- _Records to process_:
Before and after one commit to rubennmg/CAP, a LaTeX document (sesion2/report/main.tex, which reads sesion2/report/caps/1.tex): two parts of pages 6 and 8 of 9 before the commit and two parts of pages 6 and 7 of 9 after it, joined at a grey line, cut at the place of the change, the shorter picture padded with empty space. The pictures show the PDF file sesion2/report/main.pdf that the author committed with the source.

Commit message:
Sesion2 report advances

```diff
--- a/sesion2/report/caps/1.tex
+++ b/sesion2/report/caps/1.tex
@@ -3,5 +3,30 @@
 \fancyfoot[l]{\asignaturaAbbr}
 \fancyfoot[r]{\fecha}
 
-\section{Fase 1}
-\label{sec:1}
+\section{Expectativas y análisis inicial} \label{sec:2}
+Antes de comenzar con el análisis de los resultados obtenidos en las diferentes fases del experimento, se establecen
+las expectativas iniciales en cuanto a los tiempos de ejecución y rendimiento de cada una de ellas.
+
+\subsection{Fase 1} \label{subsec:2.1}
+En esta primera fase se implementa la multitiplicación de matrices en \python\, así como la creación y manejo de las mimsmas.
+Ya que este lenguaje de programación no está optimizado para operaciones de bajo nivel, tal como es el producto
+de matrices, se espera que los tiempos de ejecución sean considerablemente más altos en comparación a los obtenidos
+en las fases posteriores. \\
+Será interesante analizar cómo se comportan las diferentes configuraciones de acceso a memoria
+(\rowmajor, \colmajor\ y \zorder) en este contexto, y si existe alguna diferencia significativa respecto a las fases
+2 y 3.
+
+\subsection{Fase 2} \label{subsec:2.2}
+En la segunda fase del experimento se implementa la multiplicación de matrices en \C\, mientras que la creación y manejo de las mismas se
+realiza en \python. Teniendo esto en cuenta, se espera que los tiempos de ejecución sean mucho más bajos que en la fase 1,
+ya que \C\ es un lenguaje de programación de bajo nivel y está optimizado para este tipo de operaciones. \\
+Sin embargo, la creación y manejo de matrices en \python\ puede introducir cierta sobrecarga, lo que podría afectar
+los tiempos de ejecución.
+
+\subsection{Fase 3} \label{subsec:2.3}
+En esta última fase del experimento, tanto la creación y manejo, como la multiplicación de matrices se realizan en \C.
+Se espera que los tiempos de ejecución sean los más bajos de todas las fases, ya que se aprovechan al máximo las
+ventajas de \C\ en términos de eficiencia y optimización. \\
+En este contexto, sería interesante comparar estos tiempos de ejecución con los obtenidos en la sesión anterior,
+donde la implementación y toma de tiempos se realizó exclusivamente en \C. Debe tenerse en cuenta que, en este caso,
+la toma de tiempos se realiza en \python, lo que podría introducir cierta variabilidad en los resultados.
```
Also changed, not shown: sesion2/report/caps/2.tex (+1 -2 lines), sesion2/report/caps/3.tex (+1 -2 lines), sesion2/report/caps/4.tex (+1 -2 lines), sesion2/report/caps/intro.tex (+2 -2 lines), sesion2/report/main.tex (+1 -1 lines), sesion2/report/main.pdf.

* * *

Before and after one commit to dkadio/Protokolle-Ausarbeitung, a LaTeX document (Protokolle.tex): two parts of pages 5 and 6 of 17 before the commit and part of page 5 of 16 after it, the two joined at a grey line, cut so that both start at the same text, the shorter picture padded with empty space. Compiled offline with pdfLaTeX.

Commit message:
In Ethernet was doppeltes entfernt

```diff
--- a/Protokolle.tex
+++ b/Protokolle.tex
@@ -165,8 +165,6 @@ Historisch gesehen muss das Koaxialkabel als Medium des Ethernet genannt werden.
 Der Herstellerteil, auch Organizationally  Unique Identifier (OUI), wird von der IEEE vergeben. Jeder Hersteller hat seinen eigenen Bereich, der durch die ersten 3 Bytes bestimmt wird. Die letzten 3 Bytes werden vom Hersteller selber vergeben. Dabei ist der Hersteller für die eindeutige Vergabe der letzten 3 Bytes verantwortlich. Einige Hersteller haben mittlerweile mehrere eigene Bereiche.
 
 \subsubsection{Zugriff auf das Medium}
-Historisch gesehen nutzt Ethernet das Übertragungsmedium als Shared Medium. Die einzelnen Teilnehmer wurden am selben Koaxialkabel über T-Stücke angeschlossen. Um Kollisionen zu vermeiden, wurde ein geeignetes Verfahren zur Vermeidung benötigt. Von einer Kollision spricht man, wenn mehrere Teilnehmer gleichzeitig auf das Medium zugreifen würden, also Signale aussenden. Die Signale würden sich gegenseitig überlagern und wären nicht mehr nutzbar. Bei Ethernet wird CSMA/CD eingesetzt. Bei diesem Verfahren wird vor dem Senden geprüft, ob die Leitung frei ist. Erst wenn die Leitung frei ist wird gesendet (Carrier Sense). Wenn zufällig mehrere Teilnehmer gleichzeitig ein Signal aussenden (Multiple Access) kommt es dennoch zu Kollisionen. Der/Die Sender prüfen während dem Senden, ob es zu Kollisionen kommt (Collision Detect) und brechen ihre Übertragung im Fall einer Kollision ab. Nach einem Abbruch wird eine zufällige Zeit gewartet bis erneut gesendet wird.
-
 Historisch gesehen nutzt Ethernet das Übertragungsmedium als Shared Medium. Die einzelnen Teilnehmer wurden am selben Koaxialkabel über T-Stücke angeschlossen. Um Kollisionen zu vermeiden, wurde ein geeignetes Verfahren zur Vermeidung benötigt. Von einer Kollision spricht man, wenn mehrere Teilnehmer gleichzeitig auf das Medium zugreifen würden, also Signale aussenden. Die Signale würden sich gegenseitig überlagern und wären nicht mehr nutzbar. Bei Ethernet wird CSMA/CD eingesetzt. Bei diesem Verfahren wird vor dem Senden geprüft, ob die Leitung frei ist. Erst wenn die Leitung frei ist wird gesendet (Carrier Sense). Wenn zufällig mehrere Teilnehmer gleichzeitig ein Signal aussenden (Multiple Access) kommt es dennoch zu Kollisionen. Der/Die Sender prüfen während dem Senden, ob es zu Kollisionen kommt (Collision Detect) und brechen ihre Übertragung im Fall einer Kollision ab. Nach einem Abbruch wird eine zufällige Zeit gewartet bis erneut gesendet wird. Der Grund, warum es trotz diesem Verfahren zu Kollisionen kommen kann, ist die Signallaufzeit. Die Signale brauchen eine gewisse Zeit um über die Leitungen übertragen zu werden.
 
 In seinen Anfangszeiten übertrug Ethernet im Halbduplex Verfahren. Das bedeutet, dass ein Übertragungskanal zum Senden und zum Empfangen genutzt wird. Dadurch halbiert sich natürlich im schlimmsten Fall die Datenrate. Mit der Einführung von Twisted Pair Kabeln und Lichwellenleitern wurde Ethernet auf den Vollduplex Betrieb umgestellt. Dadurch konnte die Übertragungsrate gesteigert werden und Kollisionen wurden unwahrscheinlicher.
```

- _To do_: Search the entries above for the string "espera". Copy each line in which it appears.

- _Written response_:
+de matrices, se espera que los tiempos de ejecución sean considerablemente más altos en comparación a los obtenidos
+realiza en \python. Teniendo esto en cuenta, se espera que los tiempos de ejecución sean mucho más bajos que en la fase 1,
+Se espera que los tiempos de ejecución sean los más bajos de todas las fases, ya que se aprovechan al máximo las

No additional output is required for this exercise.